I downloaded and printed off Building a Top Bar Pallet Beehive by Phil Chandler. I went to: http://www.biobees.com/build-a-beehive-free-plans.php It took 3 pallets and a bit of time, but it’s well worth it!
About my Top Bar Pallet Beehive:
First, I dismantled several heat-treated and chemical free pallets. Next, I glued and clamped some of the boards together to make two 36″ x 12″ boards. These made the sides of the hive, and then I made two 18″ x 12″ boards for the ends. Additionally, I made the two follower boards the same way by gluing and clamping to the specified shape and size in the plans. I wanted a glass viewing window on one side so that I could peek at their progress without disturbing them, but this was not in the plans.
Next, I used the thicker stringer boards for the legs. I drilled and bolted them on to the main body of the hive when assembled together.
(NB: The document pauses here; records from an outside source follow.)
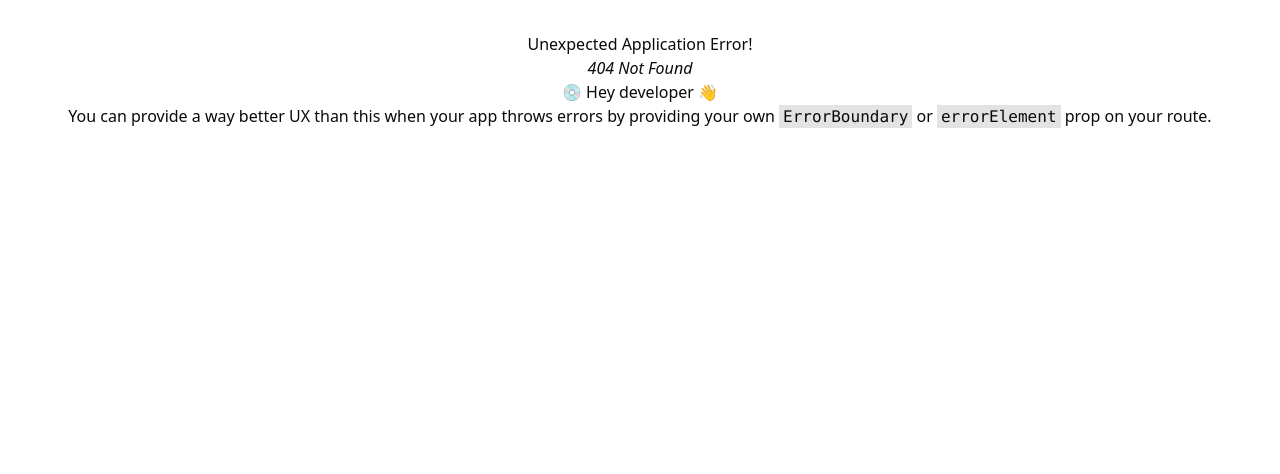
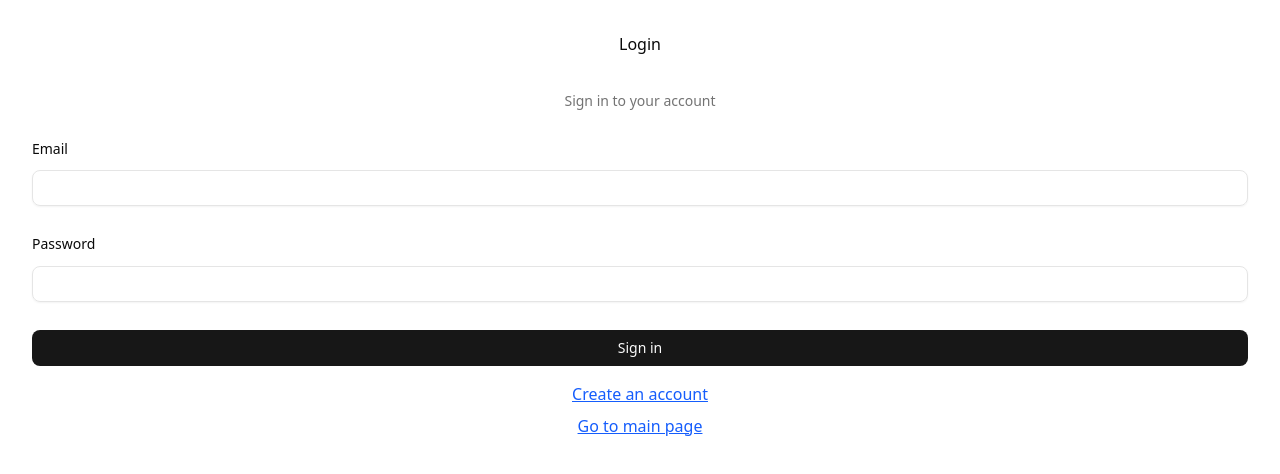
Before and after one commit to verbey/book-exchange-service-demo, a React (Vite) app: page /login in a window 1280 px wide. Before the commit this address had no page. Shown: the top 474 px of the page. Built offline with nearby package versions, Linux system fonts and the light colour scheme.

Commit message:
Conditionally display form on auth page

```diff
--- a/src/features/auth/AuthPage.tsx
+++ b/src/features/auth/AuthPage.tsx
@@ -1,11 +1,28 @@
-import RegisterForm from "./RegisterForm";
-import { Link } from "react-router";
+"use client"
+
+import RegisterForm from "./RegisterForm"
+import LoginForm from "./LoginForm"
+import useAuthPage from "./useAuthPage"
+import { Link } from "react-router"
 
 function AuthPage() {
-    return <div>
-        <RegisterForm />
-        <Link to="/" className="underline text-blue-600 hover:text-blue-700">Go to main page</Link>
-    </div>;
+    const { mode, opposite } = useAuthPage()
+
+    return (
+        <div>
+            {mode === "login" ? <LoginForm /> : <RegisterForm />}
+
+            <div className="mt-4">
+                <Link to={opposite.to} className="underline text-blue-600 hover:text-blue-700">
+                    {opposite.text}
+                </Link>
+            </div>
+
+            <div className="mt-2">
+                <Link to="/" className="underline text-blue-600 hover:text-blue-700">Go to main page</Link>
+            </div>
+        </div>
+    )
 }
 
-export default AuthPage;
+export default AuthPage
--- /dev/null
+++ b/src/features/auth/useAuthPage.tsx
@@ -0,0 +1,31 @@
+"use client"
+
+import { useMemo } from "react"
+import { useLocation } from "react-router"
+
+type AuthMode = "login" | "register"
+
+export function useAuthPage() {
+    const location = useLocation()
+
+    const { mode } = useMemo(() => {
+        const pathname = location?.pathname || ""
+
+        let mode: AuthMode = "register"
+        if (pathname.includes("/login")) mode = "login"
+        else if (pathname.includes("/register")) mode = "register"
+        return { mode }
+    }, [location])
+
+    const opposite = useMemo(() => {
+        if (mode === "register") return { to: "/login", text: "Go to login page" }
+        return { to: "/register", text: "Create an account" }
+    }, [mode])
+
+    return {
+        mode,
+        opposite,
+    }
+}
+
+export default useAuthPage
--- a/src/main.tsx
+++ b/src/main.tsx
@@ -14,11 +14,15 @@ const router = createBrowserRouter([
   {
     path: "/register",
     element: <AuthPage />
+  },
+  {
+    path: "/login",
+    element: <AuthPage />
   }
 ]);
 
 createRoot(document.getElementById('root')!).render(
   <StrictMode>
     <RouterProvider router={router} />
-  </StrictMode>
+  </StrictMode>,
 )
```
The bolts and hinges were the only cost I had and came to about £5.
Top Bar Pallet Beehive – finishing up:
After I cut the top bars to specifications, I pinned and glued the comb building guides. I made a slight change in the plans and decided to make the roof the same way as the sides rather than using corrugated plastic. To keep the roof open I used some metal tent pegs that were hanging around which I bent into large hooks. I sealed the project with natural, bee-safe oils. This was a challenging project I found, and it took me a while as I had no prior experience, no money and hardly any tools. However, it was great fun in accomplishing something that would have cost me a lot of money.
Editor’s note: Thank you for mentioning the importance of heat-treated and chemical free wood used in the process. Bees are bombarded by too many toxins on a daily basis. We’re seeing significant impact of pesticides and chemicals on the overall bee population. Nicely done! Also a thank-you to biobees.com for making such a detailed build available at a reasonable cost. 1001pallets.com has no affiliation with nor receives any compensation from biobees.com.